This difference could be the result of compensatory mechanisms for detecting social cues, the researchers suggest.
Several studies have reported that individuals with autism have trouble detecting biological motion — the movement of a walking animal as opposed to that of an object. Typical controls, by contrast, are generally better at detecting biological motion than object motion because they are tuned in to socially relevant information.
However, other studies have shown that individuals with autism detect biological motion with the same accuracy as controls do2.
These studies are often based on children, whereas the new study looks at adults, who may have developed coping strategies over time.
In the study, adults with autism looked at videos of walking humans, cats and pigeons, represented by points of light attached to their joints and limbs. The researchers also obscured the images with additional lights that move in the same direction.
Individuals with autism detect the presence of an obscured figure with the same accuracy as controls do. Both groups are less accurate when looking at cats than at humans, and even less accurate at identifying pigeons. They are also both less likely to detect the figure when looking at upside-down images compared with upright ones.
Adults with autism and controls are equally good at detecting the direction the figure faces.

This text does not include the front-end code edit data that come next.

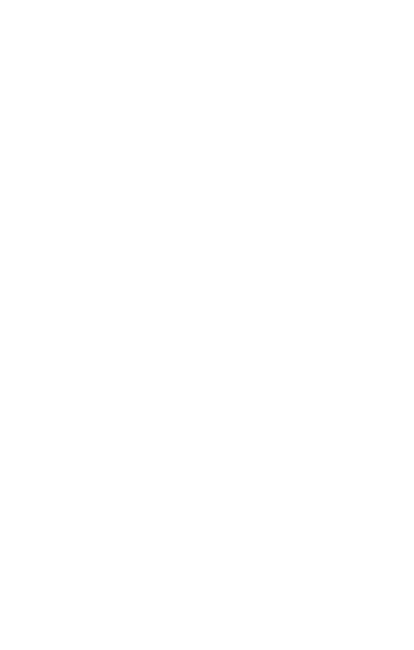
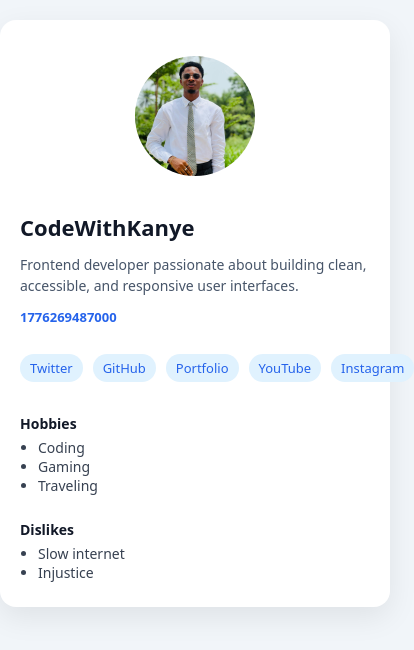
Before and after one commit to AlbertAdekanye/stage-1b, a plain HTML site: page index.html in a window 390 px wide. Shown: the whole page, 414 px wide, since content can reach past the window. Drawn offline with Linux system fonts and the light colour scheme.

Commit message:
build a small, accessible, responsive Profile Card component/page using semantic HTML and modern frontend patterns

```diff
--- a/index.html
+++ b/index.html
@@ -1,11 +1,100 @@
 <!DOCTYPE html>
 <html lang="en">
 <head>
-  <meta charset="UTF-8">
-  <meta name="viewport" content="width=device-width, initial-scale=1.0">
-  <title>Document</title>
+  <meta charset="UTF-8" />
+  <meta name="viewport" content="width=device-width, initial-scale=1.0"/>
+  <title>Profile Card</title>
+  <link rel="stylesheet" href="style.css">
 </head>
 <body>
 
+<article class="card" data-testid="test-profile-card">
+
+  <!-- Avatar -->
+  <figure class="avatar-box">
+    <img
+      src="img/g.jpeg"
+      alt="Profile photo of CodeWithKanye"
+      data-testid="test-user-avatar"
+    />
+  </figure>
+
+  <!-- Content -->
+  <div class="content">
+
+    <!-- Name -->
+    <h2 data-testid="test-user-name">
+      CodeWithKanye
+    </h2>
+
+    <!-- Bio -->
+    <p data-testid="test-user-bio">
+      Frontend developer passionate about building clean, accessible, and responsive user interfaces.
+    </p>
+
+    <!-- Time -->
+    <p data-testid="test-user-time" id="time" aria-live="polite"></p>
+
+    <!-- Social Links -->
+    <nav>
+      <ul class="socials" data-testid="test-user-social-links">
+        <li>
+          <a href="https://x.com/adekanye_albert" target="_blank" rel="noopener noreferrer"
+            data-testid="test-user-social-twitter">
+            Twitter
+          </a>
+        </li>
+        <li>
+          <a href="https://github.com/AlbertAdekanye" target="_blank" rel="noopener noreferrer"
+            data-testid="test-user-social-github">
+            GitHub
+          </a>
+        </li>
+        <li>
+          <a href="https://codewithkanye-portfolio.vercel.app/" target="_blank" rel="noopener noreferrer"
+            data-testid="test-user-social-portfolio">
+            Portfolio
+          </a>
+        </li>
+        <li>
+          <a href="https://www.youtube.com/@codewithkanye" target="_blank" rel="noopener noreferrer"
+            data-testid="test-user-social-youtube">
+            YouTube
+          </a>
+        </li>
+        <li>
+          <a href="https://www.instagram.com/codewithkanye" target="_blank" rel="noopener noreferrer"
+            data-testid="test-user-social-instagram">
+            Instagram
+          </a>
+        </li>
+      </ul>
+    </nav>
+
+    <!-- Hobbies -->
+    <section>
+      <h4>Hobbies</h4>
+      <ul data-testid="test-user-hobbies" class="list">
+        <li>Coding</li>
+        <li>Gaming</li>
+        <li>Traveling</li>
+      </ul>
+    </section>
+
+    <!-- Dislikes -->
+    <section>
+      <h4>Dislikes</h4>
+      <ul data-testid="test-user-dislikes" class="list">
+        <li>Slow internet</li>
+        <li>Injustice</li>
+
+      </ul>
+    </section>
+
+  </div>
+
+</article>
+
+<script src="script.js"></script>
 </body>
 </html>
--- a/script.js
+++ b/script.js
@@ -0,0 +1,9 @@
+const timeEl = document.getElementById("time");
+
+/* Update time every second */
+function updateTime() {
+  timeEl.textContent = Date.now();
+}
+
+updateTime();
+setInterval(updateTime, 1000);
--- a/style.css
+++ b/style.css
@@ -0,0 +1,120 @@
+body {
+  font-family: system-ui, sans-serif;
+  background: #f1f5f9;
+  margin: 0;
+  padding: 20px;
+  display: flex;
+  justify-content: center;
+}
+
+/* CARD */
+.card {
+  width: 100%;
+  max-width: 700px;
+  background: #ffffff;
+  border-radius: 16px;
+  box-shadow: 0 10px 30px rgba(0,0,0,0.08);
+  padding: 20px;
+  display: flex;
+  flex-direction: column;
+  gap: 20px;
+}
+
+/* AVATAR */
+.avatar-box {
+  display: flex;
+  justify-content: center;
+}
+
+.avatar-box img {
+  width: 120px;
+  height: 120px;
+  border-radius: 50%;
+  object-fit: cover;
+}
+
+/* CONTENT */
+.content {
+  display: flex;
+  flex-direction: column;
+  gap: 12px;
+}
+
+/* NAME */
+h2 {
+  margin: 0;
+  font-size: 22px;
+  color: #111827;
+}
+
+/* BIO */
+p {
+  margin: 0;
+  color: #475569;
+  font-size: 14px;
+  line-height: 1.5;
+}
+
+/* TIME */
+#time {
+  font-weight: 600;
+  font-size: 13px;
+  color: #2563eb;
+}
+
+/* SOCIALS */
+.socials {
+  display: flex;
+  gap: 10px;
+  padding: 0;
+  list-style: none;
+}
+
+.socials a {
+  text-decoration: none;
+  font-size: 13px;
+  color: #2563eb;
+  background: #e0f2fe;
+  padding: 5px 10px;
+  border-radius: 999px;
+}
+
+.socials a:hover {
+  background: #bae6fd;
+}
+
+/* LISTS */
+.list {
+  padding-left: 18px;
+  margin: 5px 0;
+  color: #374151;
+  font-size: 14px;
+}
+
+/* HEADINGS */
+h4 {
+  margin: 8px 0 0;
+  font-size: 14px;
+  color: #111827;
+}
+
+/* FOCUS */
+a:focus {
+  outline: 2px solid #2563eb;
+}
+
+/* RESPONSIVE */
+@media (min-width: 768px) {
+  .card {
+    flex-direction: row;
+    align-items: center;
+  }
+
+  .avatar-box {
+    flex: 1;
+  }
+
+  .content {
+    flex: 2;
+  }
+}
```
Also changed, not shown: img/g.jpeg (added), 1 other file.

Within the group with autism, however, individuals with higher IQ scores are better at detecting the figure’s direction. IQ scores have no influence on accuracy in the control group.
Interestingly, individuals with autism who have higher IQs have less trouble with upside-down images than those with lower IQ scores. This suggests that these individuals have developed compensatory strategies for identifying motion that are distinct from those in controls.
A study last year showed that unaffected siblings of individuals with autism use different brain regions when detecting biological motion than do either people who have autism or controls.